Search the records for the string "subgraph". Copy each line where it occurs.
#### Source data ####
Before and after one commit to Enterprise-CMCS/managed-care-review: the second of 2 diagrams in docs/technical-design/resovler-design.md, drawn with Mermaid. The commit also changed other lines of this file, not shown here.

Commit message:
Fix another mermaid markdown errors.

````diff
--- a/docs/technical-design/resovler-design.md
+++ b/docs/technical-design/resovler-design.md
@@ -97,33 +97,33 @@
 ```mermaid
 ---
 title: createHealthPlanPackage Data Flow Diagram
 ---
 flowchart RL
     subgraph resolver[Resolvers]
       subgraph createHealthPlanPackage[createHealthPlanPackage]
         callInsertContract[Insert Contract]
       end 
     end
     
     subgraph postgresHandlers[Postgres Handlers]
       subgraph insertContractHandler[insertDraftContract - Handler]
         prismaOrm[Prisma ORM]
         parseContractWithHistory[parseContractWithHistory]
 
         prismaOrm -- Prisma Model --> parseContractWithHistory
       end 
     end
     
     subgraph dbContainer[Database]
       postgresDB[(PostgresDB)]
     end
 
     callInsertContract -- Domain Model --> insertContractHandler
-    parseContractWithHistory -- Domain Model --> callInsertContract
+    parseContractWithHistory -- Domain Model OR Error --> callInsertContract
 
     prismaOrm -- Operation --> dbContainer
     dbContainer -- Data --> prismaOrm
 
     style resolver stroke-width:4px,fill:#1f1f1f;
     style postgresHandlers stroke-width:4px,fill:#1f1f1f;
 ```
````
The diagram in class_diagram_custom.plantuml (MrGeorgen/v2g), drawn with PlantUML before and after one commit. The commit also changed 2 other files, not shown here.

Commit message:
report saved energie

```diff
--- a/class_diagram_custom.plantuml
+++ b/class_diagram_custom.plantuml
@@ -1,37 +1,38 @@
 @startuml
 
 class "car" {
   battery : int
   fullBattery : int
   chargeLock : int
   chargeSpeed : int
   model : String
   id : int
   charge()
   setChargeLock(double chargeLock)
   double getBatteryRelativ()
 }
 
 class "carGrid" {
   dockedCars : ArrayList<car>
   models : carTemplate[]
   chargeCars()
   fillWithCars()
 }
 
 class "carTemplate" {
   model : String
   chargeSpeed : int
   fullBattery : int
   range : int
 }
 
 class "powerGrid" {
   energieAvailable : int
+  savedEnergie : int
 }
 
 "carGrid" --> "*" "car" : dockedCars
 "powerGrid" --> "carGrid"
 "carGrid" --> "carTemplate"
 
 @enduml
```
####
#### Source data ####
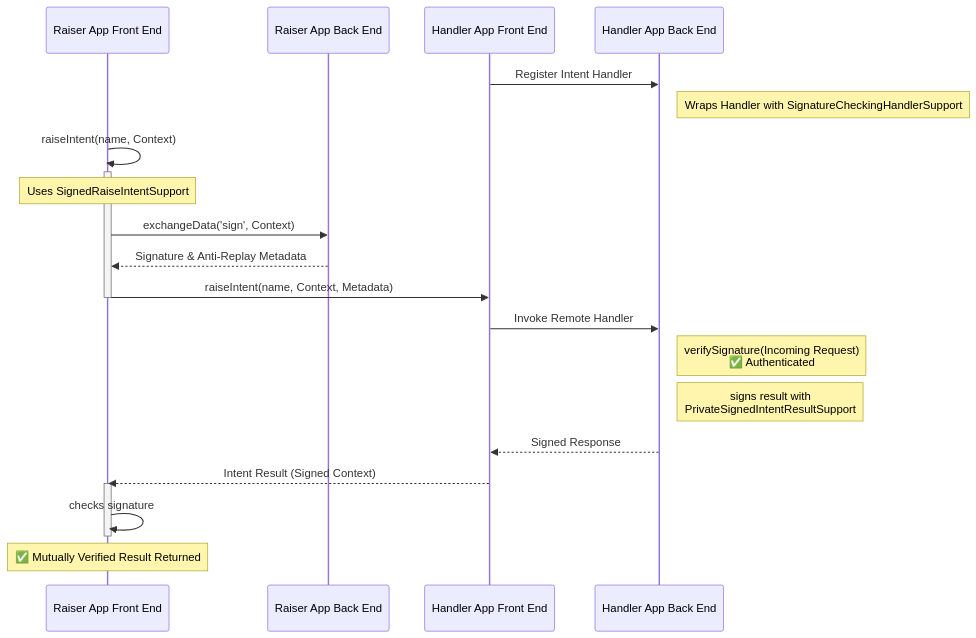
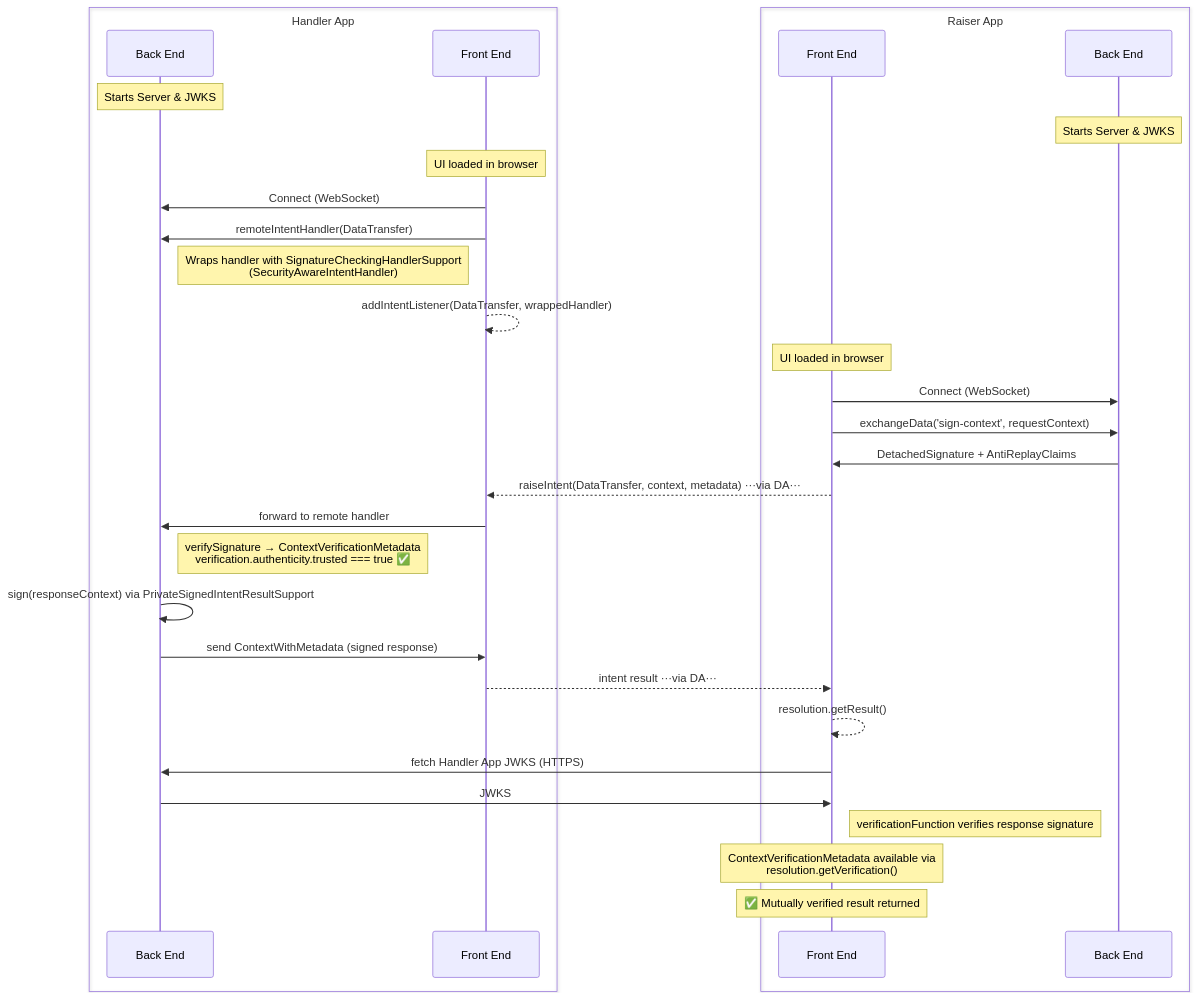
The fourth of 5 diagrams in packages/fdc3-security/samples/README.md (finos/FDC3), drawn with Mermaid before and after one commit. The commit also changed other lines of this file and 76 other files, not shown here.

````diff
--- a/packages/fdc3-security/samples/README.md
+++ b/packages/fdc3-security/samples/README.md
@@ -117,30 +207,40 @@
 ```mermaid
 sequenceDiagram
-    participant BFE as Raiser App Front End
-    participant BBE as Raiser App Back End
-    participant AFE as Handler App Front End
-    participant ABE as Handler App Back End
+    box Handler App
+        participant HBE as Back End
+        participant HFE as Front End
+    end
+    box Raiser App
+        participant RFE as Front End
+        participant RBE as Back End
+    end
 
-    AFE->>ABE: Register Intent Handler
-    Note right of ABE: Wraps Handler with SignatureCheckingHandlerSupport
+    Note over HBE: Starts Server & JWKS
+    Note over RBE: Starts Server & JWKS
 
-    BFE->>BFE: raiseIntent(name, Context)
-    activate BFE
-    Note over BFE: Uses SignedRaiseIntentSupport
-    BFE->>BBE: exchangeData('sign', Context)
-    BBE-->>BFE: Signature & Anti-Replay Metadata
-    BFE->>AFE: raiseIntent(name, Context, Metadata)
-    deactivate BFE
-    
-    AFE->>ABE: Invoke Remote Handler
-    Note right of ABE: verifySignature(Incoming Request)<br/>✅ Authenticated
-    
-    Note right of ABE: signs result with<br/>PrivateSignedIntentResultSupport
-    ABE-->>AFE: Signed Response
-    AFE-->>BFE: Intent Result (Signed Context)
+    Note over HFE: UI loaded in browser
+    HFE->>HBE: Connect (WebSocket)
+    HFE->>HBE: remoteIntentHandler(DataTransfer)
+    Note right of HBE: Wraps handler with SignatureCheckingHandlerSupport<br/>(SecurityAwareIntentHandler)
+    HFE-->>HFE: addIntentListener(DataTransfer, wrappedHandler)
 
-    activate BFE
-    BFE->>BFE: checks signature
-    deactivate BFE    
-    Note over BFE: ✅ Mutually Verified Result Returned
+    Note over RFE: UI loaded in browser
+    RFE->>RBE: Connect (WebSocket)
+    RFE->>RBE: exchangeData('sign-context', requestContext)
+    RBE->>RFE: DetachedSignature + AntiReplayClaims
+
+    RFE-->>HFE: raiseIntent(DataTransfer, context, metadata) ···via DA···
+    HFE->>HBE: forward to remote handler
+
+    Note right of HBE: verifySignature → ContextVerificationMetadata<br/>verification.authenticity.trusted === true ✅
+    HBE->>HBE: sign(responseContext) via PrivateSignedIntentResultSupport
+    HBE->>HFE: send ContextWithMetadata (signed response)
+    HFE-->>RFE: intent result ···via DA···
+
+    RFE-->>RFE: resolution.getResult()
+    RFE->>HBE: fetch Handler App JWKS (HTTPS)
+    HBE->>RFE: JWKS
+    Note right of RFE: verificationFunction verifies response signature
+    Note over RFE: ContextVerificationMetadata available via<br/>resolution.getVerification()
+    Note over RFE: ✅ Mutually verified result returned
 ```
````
####
#### Source data ####
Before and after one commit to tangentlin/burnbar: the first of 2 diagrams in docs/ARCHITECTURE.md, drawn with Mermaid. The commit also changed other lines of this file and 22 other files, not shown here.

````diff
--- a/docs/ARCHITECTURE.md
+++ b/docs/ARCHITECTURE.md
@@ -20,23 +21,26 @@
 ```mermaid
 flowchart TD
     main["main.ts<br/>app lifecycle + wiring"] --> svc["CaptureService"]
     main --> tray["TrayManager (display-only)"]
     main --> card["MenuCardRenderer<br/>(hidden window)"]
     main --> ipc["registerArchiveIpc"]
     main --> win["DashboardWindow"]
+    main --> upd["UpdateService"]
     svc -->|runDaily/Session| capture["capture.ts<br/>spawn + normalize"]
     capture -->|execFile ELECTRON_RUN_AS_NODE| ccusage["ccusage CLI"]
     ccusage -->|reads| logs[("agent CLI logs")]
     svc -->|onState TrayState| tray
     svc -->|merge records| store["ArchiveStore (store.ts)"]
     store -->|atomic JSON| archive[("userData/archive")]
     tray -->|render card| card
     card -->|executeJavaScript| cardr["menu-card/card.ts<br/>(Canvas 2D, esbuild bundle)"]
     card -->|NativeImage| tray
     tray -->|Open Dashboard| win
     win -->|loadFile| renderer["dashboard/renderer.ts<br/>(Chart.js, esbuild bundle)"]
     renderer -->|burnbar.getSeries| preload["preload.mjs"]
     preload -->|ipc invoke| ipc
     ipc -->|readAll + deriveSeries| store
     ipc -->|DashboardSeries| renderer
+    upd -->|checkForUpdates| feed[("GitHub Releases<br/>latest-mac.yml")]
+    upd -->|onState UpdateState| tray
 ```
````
####
Result of the task:
     subgraph resolver[Resolvers]
       subgraph createHealthPlanPackage[createHealthPlanPackage]
     subgraph postgresHandlers[Postgres Handlers]
       subgraph insertContractHandler[insertDraftContract - Handler]
     subgraph dbContainer[Database]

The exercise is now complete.